What to do: Among the entries that follow, find every line with the word "MemoryCache" and list it.

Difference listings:

Start of Block

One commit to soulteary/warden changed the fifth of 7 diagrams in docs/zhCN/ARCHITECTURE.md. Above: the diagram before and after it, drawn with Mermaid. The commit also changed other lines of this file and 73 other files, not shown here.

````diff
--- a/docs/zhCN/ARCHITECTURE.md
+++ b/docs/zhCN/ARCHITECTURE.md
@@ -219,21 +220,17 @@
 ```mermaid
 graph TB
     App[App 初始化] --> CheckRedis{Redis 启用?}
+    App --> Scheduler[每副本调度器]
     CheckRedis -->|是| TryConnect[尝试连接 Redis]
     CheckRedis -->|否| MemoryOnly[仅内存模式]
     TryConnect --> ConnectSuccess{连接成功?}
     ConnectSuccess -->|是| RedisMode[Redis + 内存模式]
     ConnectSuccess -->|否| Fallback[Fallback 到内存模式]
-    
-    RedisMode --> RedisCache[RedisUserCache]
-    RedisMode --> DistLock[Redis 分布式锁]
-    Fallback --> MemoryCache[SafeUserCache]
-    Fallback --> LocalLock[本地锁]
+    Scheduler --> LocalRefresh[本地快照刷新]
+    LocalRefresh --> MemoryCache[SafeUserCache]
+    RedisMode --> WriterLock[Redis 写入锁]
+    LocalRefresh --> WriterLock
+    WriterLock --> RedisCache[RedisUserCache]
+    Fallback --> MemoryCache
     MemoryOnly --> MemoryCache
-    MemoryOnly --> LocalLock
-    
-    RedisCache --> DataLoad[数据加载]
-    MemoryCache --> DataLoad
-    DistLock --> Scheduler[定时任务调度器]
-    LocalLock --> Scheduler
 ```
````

End of Block

Answer for this exercise:
-    Fallback --> MemoryCache[SafeUserCache]
+    LocalRefresh --> MemoryCache[SafeUserCache]
+    Fallback --> MemoryCache
     MemoryOnly --> MemoryCache
-    MemoryCache --> DataLoad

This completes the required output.